Dancing to their own tune down in the fields were the County Limerick Hounds under the direction of huntsman Graham Bustin with his bugle. The ladies in the hospitality tent had to batten down the hatches at one stage and grab onto the trays of apples tarts and wine glasses as three of the hyper hounds galloped in at lightening speed.
Norman Wheeler, who was enjoying some refreshments before judging the Grand Prix, could only laugh along. Norman from Patrickswell admits he took the lazy option and drove to the venue and has judged horse shows around the world including Abu Dhabi. He judged for many years with the RDS and he was also president of the jury at the Millstreet International Horse Show. Norman hunted for many years in his youth and did a little show-jumping but had to give up riding due to a back injury.
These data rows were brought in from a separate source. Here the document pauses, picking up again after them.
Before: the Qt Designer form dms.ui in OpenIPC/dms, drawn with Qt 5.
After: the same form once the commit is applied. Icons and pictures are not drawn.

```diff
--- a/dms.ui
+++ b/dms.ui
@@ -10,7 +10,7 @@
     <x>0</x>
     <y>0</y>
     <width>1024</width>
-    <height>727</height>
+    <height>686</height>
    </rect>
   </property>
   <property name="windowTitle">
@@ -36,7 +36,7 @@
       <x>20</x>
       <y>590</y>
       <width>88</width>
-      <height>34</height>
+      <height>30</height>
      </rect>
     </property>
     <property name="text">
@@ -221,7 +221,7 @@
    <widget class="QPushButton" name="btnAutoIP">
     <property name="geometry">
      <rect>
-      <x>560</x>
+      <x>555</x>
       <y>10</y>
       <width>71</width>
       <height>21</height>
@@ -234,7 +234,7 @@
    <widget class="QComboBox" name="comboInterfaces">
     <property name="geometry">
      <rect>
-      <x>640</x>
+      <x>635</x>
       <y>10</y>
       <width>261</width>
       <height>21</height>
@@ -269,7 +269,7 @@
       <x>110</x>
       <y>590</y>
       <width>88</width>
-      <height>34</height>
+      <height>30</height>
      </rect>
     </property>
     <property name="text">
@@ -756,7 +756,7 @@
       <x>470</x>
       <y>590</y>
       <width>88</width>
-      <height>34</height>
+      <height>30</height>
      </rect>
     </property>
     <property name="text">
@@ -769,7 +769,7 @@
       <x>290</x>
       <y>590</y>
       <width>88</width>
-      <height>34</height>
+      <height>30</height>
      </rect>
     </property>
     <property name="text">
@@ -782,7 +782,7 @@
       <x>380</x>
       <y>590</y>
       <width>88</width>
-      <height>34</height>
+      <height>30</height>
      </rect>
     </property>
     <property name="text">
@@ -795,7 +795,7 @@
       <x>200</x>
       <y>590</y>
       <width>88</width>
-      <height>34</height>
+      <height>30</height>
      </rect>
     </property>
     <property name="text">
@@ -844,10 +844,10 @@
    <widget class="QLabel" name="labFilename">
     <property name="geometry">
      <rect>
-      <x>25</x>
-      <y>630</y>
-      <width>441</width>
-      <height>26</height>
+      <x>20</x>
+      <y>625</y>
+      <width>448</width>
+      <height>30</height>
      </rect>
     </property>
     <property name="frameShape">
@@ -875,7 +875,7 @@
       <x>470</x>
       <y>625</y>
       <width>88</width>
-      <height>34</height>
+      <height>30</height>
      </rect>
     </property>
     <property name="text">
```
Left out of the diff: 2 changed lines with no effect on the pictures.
The Limerick Show he said is run “to a very high standard”.
“They attract some very well-known names, very good horses. It is not an international show but it is a very good national show - one of the best in the country,” he said.
Beside Norman was Clarina’s John Harty who has been involved in the Limerick Show for the past 30 years.
“The weather is grand this year. There is a good crowd and there is great management on the gates coming in,” he smiled before breaking into a hearty laugh as one determined hound returned to the marquee for the apple tart.
The show’s PRO, Frankie Ward, was well-pleased that the rain has stayed away and the crowds had arrived in their droves.
“God is very good to us. I have his mobile number but I’m not passing it on to anyone,” she joked.
Despite a tough economic climate and a poor summer weather-wise – entries in almost all classes and competitions, she said, were up.
“We thought cattle might be down because of the awful weather and the terrible time farmers have had but all the entries are up. The trade stand entries are up, the horse entry is up. There is a terrific buzz around the place.”